Blockchain is a distributed ledger technology
Blockchain is a distributed ledger technology. It’s a database that is shared across multiple computers, making it decentralized and transparent. The blockchain “chain” consists of blocks that contain information about transactions on the network. These blocks are linked together in order via cryptography to form an immutable chain of data, which means it cannot be altered or tampered with once it has been saved to the ledger.
Cryptography ensures security
Cryptography is the science of writing and solving codes. It’s used to ensure the security of systems, data, and communications. When applied to blockchain technology, cryptography ensures that transactions are secure and cannot be altered by unauthorized parties.
Cryptography is also used to create a secure chain of blocks: each block contains information about previous transactions in order for nodes on the network to verify them.

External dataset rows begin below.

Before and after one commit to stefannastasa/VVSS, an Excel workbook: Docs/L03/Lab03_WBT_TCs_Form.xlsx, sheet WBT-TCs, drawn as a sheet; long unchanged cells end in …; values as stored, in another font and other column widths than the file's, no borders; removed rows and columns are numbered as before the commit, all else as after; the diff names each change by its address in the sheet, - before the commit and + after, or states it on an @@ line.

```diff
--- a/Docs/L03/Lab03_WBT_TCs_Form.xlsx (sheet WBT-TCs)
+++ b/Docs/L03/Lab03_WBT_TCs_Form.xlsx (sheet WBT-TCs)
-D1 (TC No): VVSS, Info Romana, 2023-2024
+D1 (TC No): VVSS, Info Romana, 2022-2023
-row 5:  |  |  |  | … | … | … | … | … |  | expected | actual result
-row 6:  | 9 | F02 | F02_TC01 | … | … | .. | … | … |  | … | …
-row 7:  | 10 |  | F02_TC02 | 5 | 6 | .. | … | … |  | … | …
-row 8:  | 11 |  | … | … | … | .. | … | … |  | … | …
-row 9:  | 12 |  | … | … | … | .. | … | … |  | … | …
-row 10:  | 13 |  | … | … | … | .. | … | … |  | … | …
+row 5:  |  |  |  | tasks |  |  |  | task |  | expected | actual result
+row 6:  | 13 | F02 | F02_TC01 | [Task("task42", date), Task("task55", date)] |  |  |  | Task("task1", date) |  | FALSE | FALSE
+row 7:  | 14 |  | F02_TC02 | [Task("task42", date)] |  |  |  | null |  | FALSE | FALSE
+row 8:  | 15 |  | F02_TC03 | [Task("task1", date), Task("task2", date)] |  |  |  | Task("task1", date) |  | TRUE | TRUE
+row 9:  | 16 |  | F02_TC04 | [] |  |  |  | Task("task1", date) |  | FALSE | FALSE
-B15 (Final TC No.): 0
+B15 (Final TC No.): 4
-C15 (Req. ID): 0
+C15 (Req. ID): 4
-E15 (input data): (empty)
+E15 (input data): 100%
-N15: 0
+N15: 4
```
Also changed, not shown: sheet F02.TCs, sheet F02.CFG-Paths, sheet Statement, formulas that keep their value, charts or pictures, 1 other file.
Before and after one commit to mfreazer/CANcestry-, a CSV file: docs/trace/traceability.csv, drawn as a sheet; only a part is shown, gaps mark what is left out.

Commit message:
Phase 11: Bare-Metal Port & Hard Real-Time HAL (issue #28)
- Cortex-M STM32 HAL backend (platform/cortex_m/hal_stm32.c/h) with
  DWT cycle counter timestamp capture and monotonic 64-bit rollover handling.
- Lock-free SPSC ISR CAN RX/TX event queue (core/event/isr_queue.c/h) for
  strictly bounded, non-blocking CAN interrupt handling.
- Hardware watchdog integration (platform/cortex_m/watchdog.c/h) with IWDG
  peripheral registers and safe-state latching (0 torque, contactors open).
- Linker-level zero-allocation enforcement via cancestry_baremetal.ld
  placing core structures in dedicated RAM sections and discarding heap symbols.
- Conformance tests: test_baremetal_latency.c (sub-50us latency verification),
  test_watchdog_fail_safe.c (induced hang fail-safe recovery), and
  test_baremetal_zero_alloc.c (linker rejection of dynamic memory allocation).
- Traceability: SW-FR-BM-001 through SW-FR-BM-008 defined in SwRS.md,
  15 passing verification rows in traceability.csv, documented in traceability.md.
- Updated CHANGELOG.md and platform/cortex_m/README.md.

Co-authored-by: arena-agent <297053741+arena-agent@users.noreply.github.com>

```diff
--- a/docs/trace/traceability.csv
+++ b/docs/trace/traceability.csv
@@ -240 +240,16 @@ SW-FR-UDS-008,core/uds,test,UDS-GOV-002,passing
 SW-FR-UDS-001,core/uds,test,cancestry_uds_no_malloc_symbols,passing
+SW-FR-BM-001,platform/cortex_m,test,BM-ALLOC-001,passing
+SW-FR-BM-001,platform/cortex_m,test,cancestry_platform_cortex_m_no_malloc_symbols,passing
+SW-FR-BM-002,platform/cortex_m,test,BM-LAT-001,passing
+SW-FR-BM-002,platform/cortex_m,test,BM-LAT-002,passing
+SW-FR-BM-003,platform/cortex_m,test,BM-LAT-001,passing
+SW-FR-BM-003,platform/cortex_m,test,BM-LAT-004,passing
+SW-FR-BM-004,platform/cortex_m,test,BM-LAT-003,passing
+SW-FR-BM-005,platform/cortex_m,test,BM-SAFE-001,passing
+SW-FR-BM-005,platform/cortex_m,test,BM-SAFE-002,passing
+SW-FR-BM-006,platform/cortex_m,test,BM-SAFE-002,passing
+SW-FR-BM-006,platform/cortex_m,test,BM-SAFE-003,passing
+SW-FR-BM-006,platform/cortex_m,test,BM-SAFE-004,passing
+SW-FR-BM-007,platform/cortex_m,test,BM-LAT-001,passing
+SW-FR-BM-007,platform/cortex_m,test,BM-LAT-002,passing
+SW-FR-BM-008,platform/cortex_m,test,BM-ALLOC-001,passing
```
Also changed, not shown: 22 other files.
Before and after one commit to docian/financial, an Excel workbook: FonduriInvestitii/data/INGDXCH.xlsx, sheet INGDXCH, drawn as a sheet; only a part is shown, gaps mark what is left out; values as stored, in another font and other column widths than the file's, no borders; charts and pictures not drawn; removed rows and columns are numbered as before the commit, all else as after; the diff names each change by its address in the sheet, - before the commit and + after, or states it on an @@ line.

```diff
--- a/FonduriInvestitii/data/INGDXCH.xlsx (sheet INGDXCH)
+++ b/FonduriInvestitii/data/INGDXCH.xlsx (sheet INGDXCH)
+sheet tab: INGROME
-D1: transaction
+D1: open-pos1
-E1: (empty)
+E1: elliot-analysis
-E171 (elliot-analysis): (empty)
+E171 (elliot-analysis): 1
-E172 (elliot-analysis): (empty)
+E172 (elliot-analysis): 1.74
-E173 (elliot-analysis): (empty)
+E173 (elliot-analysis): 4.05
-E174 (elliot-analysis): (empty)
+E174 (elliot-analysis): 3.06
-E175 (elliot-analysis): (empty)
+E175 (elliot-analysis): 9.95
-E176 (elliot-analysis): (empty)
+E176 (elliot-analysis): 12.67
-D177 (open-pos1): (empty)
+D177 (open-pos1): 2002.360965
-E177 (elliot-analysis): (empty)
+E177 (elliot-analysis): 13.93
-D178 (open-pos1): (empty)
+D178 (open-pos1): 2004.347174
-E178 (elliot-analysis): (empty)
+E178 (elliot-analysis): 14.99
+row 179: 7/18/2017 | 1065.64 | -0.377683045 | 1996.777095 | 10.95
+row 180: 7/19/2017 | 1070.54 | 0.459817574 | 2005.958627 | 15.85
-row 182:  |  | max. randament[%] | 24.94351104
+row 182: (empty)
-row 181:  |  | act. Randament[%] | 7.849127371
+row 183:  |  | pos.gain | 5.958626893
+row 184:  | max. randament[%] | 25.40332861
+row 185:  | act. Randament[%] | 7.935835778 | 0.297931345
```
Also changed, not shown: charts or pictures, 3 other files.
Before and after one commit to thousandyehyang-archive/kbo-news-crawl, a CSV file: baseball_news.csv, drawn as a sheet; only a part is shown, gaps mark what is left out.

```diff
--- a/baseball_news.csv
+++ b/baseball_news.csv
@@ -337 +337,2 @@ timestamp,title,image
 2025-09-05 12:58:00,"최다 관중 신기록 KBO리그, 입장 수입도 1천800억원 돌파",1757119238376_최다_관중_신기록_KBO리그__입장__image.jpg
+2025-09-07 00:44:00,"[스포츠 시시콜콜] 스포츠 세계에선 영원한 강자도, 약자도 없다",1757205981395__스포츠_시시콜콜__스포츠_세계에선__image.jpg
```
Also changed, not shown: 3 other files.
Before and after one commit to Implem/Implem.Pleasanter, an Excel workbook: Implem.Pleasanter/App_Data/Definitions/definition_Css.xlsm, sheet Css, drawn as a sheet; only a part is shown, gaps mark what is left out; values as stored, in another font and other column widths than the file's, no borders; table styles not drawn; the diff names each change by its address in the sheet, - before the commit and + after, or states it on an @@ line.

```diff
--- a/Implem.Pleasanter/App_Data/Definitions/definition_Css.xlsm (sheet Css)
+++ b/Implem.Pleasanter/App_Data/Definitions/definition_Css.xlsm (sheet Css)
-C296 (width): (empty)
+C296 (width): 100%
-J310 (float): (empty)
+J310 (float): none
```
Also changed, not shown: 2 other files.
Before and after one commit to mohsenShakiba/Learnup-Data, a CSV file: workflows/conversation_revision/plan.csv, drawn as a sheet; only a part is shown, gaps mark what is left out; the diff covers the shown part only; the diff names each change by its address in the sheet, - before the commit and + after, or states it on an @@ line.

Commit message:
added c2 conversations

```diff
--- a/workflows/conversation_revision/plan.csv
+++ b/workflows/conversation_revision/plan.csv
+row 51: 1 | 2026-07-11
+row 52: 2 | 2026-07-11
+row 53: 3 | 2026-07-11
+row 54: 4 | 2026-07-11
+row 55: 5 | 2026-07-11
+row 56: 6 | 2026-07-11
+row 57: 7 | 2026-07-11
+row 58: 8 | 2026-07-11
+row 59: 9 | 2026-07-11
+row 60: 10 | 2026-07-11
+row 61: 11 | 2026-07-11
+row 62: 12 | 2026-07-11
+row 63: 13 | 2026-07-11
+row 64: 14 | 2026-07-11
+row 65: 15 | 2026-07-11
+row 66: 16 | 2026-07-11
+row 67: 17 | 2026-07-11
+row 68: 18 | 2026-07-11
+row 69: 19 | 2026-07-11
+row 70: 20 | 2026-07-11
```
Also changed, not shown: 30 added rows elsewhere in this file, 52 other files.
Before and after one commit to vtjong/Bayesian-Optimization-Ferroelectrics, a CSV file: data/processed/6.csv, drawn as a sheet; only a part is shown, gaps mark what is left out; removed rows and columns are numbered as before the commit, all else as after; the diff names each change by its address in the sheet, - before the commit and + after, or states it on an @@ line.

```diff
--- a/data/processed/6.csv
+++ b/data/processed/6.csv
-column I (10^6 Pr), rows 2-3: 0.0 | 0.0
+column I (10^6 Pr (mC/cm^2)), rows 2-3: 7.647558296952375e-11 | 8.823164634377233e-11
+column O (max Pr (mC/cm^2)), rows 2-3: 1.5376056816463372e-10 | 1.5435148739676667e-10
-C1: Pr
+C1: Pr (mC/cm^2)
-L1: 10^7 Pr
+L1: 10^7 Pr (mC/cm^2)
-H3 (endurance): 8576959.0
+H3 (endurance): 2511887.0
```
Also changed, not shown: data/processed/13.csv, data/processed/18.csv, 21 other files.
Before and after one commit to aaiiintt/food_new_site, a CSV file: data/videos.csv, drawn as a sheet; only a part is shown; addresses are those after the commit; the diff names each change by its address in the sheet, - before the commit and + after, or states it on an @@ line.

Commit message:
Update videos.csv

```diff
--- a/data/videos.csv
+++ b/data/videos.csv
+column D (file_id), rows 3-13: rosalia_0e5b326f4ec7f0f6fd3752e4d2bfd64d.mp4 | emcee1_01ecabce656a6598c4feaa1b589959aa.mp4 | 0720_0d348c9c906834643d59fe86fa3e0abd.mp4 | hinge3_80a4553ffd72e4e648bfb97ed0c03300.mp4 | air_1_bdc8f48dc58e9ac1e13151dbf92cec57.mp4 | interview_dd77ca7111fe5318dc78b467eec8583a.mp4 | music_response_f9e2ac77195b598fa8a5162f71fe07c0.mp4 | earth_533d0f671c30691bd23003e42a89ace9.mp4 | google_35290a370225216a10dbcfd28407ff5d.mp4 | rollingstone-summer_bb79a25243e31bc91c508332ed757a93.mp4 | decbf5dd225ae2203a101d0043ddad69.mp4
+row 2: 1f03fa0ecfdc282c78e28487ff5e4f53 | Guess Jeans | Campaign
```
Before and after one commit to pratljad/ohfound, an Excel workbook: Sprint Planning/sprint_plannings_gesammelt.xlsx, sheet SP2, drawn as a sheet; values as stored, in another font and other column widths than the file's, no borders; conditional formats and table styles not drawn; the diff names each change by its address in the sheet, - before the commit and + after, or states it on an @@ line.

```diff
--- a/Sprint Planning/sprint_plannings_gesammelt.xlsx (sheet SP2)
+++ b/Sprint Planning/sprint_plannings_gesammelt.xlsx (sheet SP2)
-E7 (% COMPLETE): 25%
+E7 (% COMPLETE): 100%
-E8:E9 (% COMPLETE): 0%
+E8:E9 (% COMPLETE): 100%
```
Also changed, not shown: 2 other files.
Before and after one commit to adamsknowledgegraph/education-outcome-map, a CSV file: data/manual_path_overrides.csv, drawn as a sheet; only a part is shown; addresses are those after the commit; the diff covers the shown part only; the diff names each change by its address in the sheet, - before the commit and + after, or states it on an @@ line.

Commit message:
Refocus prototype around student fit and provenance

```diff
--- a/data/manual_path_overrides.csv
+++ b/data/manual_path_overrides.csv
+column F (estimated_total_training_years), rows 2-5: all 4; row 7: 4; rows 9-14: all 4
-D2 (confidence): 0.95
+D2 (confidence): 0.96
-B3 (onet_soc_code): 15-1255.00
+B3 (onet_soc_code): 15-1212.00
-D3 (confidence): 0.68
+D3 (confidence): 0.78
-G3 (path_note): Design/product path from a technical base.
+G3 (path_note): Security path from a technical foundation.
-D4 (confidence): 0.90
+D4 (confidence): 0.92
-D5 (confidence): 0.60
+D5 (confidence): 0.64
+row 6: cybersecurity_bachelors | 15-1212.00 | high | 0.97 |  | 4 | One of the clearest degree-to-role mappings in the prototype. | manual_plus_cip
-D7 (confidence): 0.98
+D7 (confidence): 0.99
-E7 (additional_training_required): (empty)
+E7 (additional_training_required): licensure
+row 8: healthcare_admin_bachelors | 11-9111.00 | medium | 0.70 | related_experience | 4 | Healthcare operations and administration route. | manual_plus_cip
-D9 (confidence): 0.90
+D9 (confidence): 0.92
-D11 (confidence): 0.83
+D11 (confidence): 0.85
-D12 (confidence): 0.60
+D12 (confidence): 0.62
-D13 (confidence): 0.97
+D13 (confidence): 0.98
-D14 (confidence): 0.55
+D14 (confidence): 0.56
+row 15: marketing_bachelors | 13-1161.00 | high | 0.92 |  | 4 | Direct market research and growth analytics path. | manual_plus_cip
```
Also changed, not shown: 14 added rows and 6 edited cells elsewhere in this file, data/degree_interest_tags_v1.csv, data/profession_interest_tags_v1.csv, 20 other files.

If you want more information on how this works with Bitcoin transactions specifically check out our article here!
Cryptographic methods can be applied at every stage of a blockchain transaction or contract–from creating an initial private key through signing off on each step along the way until reaching its final destination (and vice versa). Each step requires different types of cryptography which we’ll go over below:
There are 3 types of cryptography in blockchain
There are three types of cryptography in blockchain:
- Public key cryptography, which is used to create digital signatures and hash functions
- Digital signatures and hash functions, which allow you to prove that you have the right private key associated with a public key without revealing any information about your private key (the signature can be verified using only public information)
- Zero knowledge proofs, which enable the sender and receiver of a transaction to verify its validity without revealing any additional information beyond what is required for verification
Public key cryptography
Public key cryptography is a type of cryptography where the encryption key is made public. The public key can be shared with anyone who wants to send you an encrypted message, while the private key must be kept secret by its owner.
The basic principle behind public key cryptography is that it’s easy to multiply prime numbers together but very difficult to factorise large composite numbers into their prime factors (e.g., 5 x 7 = 35). As such, if we want two people (Alice & Bob) who don’t trust each other but do want to communicate securely over an insecure channel like email or text messaging then we could use this technique:
Digital signatures and hash functions
Digital signatures are used to verify the identity of the sender, and can also be used to verify the integrity and authenticity of data.
In order to understand how digital signatures work in blockchain, we’ll first need to take a look at what they’re made up of:
- A private key is like a password which only belongs to you. It’s stored on your device or computer, so no one else has access to it except for you! This makes sure that nobody can use your private key unless they have physical access to your device (or if someone gets hold of it somehow). That’s why people say “don’t upload pictures with faces” because those photos could easily be traced back using facial recognition technology without permission from those involved – but if someone else has accesses their own personal information through this method then they might end up exposing themselves unintentionally!
Cryptography is the cornerstone of blockchain technology.
Cryptography is the cornerstone of blockchain technology. It’s used to ensure security and protect data, which allows for a fully decentralized system with no central authority. Cryptography ensures that transactions are valid, provides proof of ownership and prevents tampering with data stored on a blockchain.
We hope that this article has given you a better understanding of how cryptography works in blockchain. We know it can be a bit overwhelming, but as long as you keep these three things in mind: